What this task involves
Whenever "shields" occurs in a line of the material, list that line.

Data extracts
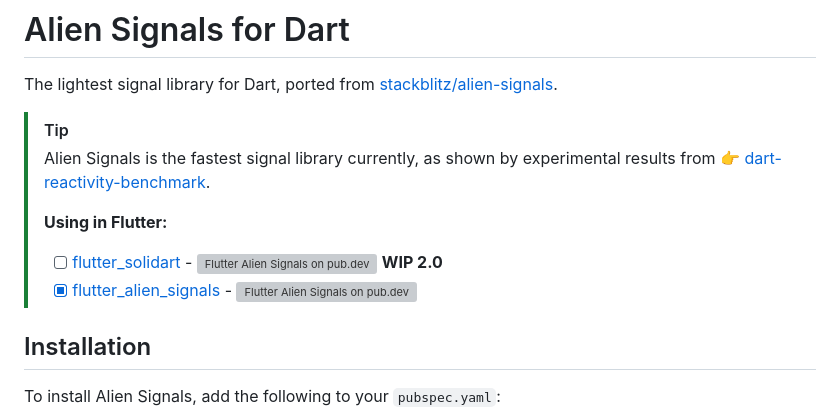
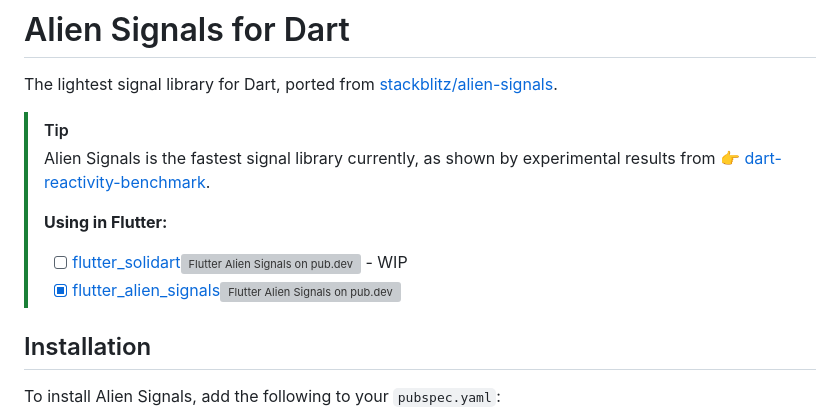
Before and after one commit to medz/alien-signals-dart, a Markdown page: README.md, the part around the change. GitHub-like rendering; grey boxes are pictures that could not be loaded.

Commit message:
docs: format readme

```diff
--- a/README.md
+++ b/README.md
@@ -16,8 +16,8 @@ The lightest signal library for Dart, ported from [stackblitz/alien-signals](htt
 > Alien Signals is the fastest signal library currently, as shown by experimental results from 👉 [dart-reactivity-benchmark](https://github.com/medz/dart-reactivity-benchmark#score-ranking).
 >
 > **Using in Flutter:**
-> - [ ] [flutter_solidart](https://github.com/nank1ro/solidart) - [![Flutter Alien Signals on pub.dev](https://img.shields.io/pub/v/flutter_solidart?include_prereleases)](https://pub.dev/packages/flutter_solidart) **WIP 2.0**
-> - [x] [flutter_alien_signals](https://github.com/medz/alien-signals-dart/tree/main/pub/flutter_alien_signals) - [![Flutter Alien Signals on pub.dev](https://img.shields.io/pub/v/flutter_alien_signals)](https://pub.dev/packages/flutter_alien_signals)
+> - [ ] [flutter_solidart](https://github.com/nank1ro/solidart)[![Flutter Alien Signals on pub.dev](https://img.shields.io/pub/v/flutter_solidart?include_prereleases)](https://pub.dev/packages/flutter_solidart) - WIP
+> - [x] [flutter_alien_signals](https://github.com/medz/alien-signals-dart/tree/main/pub/flutter_alien_signals)[![Flutter Alien Signals on pub.dev](https://img.shields.io/pub/v/flutter_alien_signals)](https://pub.dev/packages/flutter_alien_signals)
 
 ## Installation
 
```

Exercise response
-> - [ ] [flutter_solidart](https://github.com/nank1ro/solidart) - [![Flutter Alien Signals on pub.dev](https://img.shields.io/pub/v/flutter_solidart?include_prereleases)](https://pub.dev/packages/flutter_solidart) **WIP 2.0**
-> - [x] [flutter_alien_signals](https://github.com/medz/alien-signals-dart/tree/main/pub/flutter_alien_signals) - [![Flutter Alien Signals on pub.dev](https://img.shields.io/pub/v/flutter_alien_signals)](https://pub.dev/packages/flutter_alien_signals)
+> - [ ] [flutter_solidart](https://github.com/nank1ro/solidart)[![Flutter Alien Signals on pub.dev](https://img.shields.io/pub/v/flutter_solidart?include_prereleases)](https://pub.dev/packages/flutter_solidart) - WIP
+> - [x] [flutter_alien_signals](https://github.com/medz/alien-signals-dart/tree/main/pub/flutter_alien_signals)[![Flutter Alien Signals on pub.dev](https://img.shields.io/pub/v/flutter_alien_signals)](https://pub.dev/packages/flutter_alien_signals)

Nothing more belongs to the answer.